WHAT THE TASK ASKS:
Down to the final line, return the records unchanged.

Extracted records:

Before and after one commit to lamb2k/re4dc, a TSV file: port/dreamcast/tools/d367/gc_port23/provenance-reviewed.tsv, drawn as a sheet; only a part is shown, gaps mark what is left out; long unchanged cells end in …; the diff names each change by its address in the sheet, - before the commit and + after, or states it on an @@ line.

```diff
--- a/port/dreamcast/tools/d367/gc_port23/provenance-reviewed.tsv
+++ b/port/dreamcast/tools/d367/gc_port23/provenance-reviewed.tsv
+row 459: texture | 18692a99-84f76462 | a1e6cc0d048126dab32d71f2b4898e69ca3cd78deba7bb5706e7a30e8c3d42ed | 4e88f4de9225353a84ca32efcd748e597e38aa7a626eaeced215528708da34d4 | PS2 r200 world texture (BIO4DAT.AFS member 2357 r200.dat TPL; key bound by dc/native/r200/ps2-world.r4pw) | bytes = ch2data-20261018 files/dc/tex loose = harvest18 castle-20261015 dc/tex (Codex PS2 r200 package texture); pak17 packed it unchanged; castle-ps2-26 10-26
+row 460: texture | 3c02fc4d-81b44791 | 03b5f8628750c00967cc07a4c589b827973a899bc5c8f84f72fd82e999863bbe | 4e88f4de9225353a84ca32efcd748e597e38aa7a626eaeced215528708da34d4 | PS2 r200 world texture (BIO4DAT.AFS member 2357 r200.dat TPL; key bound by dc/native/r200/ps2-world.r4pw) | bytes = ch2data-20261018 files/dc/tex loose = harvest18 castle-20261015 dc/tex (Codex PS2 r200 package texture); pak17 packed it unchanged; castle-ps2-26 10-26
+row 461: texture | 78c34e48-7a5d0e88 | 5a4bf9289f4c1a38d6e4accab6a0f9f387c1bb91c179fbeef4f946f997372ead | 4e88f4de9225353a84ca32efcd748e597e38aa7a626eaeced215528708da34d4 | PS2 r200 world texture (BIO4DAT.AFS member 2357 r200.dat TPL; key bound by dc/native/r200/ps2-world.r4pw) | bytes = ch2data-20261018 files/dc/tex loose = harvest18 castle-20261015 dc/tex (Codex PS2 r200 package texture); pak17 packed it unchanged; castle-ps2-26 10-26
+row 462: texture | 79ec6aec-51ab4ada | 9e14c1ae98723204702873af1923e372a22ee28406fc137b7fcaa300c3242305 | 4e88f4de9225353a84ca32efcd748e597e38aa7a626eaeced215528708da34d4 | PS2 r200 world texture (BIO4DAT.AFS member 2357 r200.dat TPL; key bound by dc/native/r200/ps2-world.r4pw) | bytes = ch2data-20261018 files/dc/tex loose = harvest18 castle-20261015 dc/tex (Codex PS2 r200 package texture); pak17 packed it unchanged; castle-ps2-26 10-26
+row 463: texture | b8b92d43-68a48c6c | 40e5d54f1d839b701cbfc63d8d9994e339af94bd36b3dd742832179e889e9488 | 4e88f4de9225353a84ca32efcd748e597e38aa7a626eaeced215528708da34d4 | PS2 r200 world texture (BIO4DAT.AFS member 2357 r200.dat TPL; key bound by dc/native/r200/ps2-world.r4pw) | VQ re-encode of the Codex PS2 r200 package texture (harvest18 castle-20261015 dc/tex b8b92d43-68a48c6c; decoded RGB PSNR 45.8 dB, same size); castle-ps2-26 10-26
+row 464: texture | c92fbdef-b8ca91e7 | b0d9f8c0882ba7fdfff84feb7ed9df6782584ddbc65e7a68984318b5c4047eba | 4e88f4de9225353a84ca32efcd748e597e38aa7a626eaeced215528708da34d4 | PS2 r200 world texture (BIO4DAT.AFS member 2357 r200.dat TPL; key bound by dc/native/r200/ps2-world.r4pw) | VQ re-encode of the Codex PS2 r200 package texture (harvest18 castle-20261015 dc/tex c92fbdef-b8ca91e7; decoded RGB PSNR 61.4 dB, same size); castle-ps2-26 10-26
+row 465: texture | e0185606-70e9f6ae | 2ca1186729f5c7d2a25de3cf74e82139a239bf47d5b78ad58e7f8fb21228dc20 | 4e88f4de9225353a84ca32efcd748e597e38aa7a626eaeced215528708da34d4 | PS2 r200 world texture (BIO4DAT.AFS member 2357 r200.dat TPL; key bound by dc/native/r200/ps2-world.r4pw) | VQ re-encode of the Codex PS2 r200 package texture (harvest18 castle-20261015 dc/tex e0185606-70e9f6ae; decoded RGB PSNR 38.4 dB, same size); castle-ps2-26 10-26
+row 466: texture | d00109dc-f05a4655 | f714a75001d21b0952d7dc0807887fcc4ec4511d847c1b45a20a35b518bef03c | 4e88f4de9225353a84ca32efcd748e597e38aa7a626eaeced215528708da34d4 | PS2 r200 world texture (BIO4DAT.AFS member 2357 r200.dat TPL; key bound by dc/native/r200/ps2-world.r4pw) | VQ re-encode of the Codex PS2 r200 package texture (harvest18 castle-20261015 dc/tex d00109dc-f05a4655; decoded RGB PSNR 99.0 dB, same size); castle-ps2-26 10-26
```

ANSWER TO THE PROBLEM:
Before and after one commit to lamb2k/re4dc, a TSV file: port/dreamcast/tools/d367/gc_port23/provenance-reviewed.tsv, drawn as a sheet; only a part is shown, gaps mark what is left out; long unchanged cells end in …; the diff names each change by its address in the sheet, - before the commit and + after, or states it on an @@ line.

```diff
--- a/port/dreamcast/tools/d367/gc_port23/provenance-reviewed.tsv
+++ b/port/dreamcast/tools/d367/gc_port23/provenance-reviewed.tsv
+row 459: texture | 18692a99-84f76462 | a1e6cc0d048126dab32d71f2b4898e69ca3cd78deba7bb5706e7a30e8c3d42ed | 4e88f4de9225353a84ca32efcd748e597e38aa7a626eaeced215528708da34d4 | PS2 r200 world texture (BIO4DAT.AFS member 2357 r200.dat TPL; key bound by dc/native/r200/ps2-world.r4pw) | bytes = ch2data-20261018 files/dc/tex loose = harvest18 castle-20261015 dc/tex (Codex PS2 r200 package texture); pak17 packed it unchanged; castle-ps2-26 10-26
+row 460: texture | 3c02fc4d-81b44791 | 03b5f8628750c00967cc07a4c589b827973a899bc5c8f84f72fd82e999863bbe | 4e88f4de9225353a84ca32efcd748e597e38aa7a626eaeced215528708da34d4 | PS2 r200 world texture (BIO4DAT.AFS member 2357 r200.dat TPL; key bound by dc/native/r200/ps2-world.r4pw) | bytes = ch2data-20261018 files/dc/tex loose = harvest18 castle-20261015 dc/tex (Codex PS2 r200 package texture); pak17 packed it unchanged; castle-ps2-26 10-26
+row 461: texture | 78c34e48-7a5d0e88 | 5a4bf9289f4c1a38d6e4accab6a0f9f387c1bb91c179fbeef4f946f997372ead | 4e88f4de9225353a84ca32efcd748e597e38aa7a626eaeced215528708da34d4 | PS2 r200 world texture (BIO4DAT.AFS member 2357 r200.dat TPL; key bound by dc/native/r200/ps2-world.r4pw) | bytes = ch2data-20261018 files/dc/tex loose = harvest18 castle-20261015 dc/tex (Codex PS2 r200 package texture); pak17 packed it unchanged; castle-ps2-26 10-26
+row 462: texture | 79ec6aec-51ab4ada | 9e14c1ae98723204702873af1923e372a22ee28406fc137b7fcaa300c3242305 | 4e88f4de9225353a84ca32efcd748e597e38aa7a626eaeced215528708da34d4 | PS2 r200 world texture (BIO4DAT.AFS member 2357 r200.dat TPL; key bound by dc/native/r200/ps2-world.r4pw) | bytes = ch2data-20261018 files/dc/tex loose = harvest18 castle-20261015 dc/tex (Codex PS2 r200 package texture); pak17 packed it unchanged; castle-ps2-26 10-26
+row 463: texture | b8b92d43-68a48c6c | 40e5d54f1d839b701cbfc63d8d9994e339af94bd36b3dd742832179e889e9488 | 4e88f4de9225353a84ca32efcd748e597e38aa7a626eaeced215528708da34d4 | PS2 r200 world texture (BIO4DAT.AFS member 2357 r200.dat TPL; key bound by dc/native/r200/ps2-world.r4pw) | VQ re-encode of the Codex PS2 r200 package texture (harvest18 castle-20261015 dc/tex b8b92d43-68a48c6c; decoded RGB PSNR 45.8 dB, same size); castle-ps2-26 10-26
+row 464: texture | c92fbdef-b8ca91e7 | b0d9f8c0882ba7fdfff84feb7ed9df6782584ddbc65e7a68984318b5c4047eba | 4e88f4de9225353a84ca32efcd748e597e38aa7a626eaeced215528708da34d4 | PS2 r200 world texture (BIO4DAT.AFS member 2357 r200.dat TPL; key bound by dc/native/r200/ps2-world.r4pw) | VQ re-encode of the Codex PS2 r200 package texture (harvest18 castle-20261015 dc/tex c92fbdef-b8ca91e7; decoded RGB PSNR 61.4 dB, same size); castle-ps2-26 10-26
+row 465: texture | e0185606-70e9f6ae | 2ca1186729f5c7d2a25de3cf74e82139a239bf47d5b78ad58e7f8fb21228dc20 | 4e88f4de9225353a84ca32efcd748e597e38aa7a626eaeced215528708da34d4 | PS2 r200 world texture (BIO4DAT.AFS member 2357 r200.dat TPL; key bound by dc/native/r200/ps2-world.r4pw) | VQ re-encode of the Codex PS2 r200 package texture (harvest18 castle-20261015 dc/tex e0185606-70e9f6ae; decoded RGB PSNR 38.4 dB, same size); castle-ps2-26 10-26
+row 466: texture | d00109dc-f05a4655 | f714a75001d21b0952d7dc0807887fcc4ec4511d847c1b45a20a35b518bef03c | 4e88f4de9225353a84ca32efcd748e597e38aa7a626eaeced215528708da34d4 | PS2 r200 world texture (BIO4DAT.AFS member 2357 r200.dat TPL; key bound by dc/native/r200/ps2-world.r4pw) | VQ re-encode of the Codex PS2 r200 package texture (harvest18 castle-20261015 dc/tex d00109dc-f05a4655; decoded RGB PSNR 99.0 dB, same size); castle-ps2-26 10-26
```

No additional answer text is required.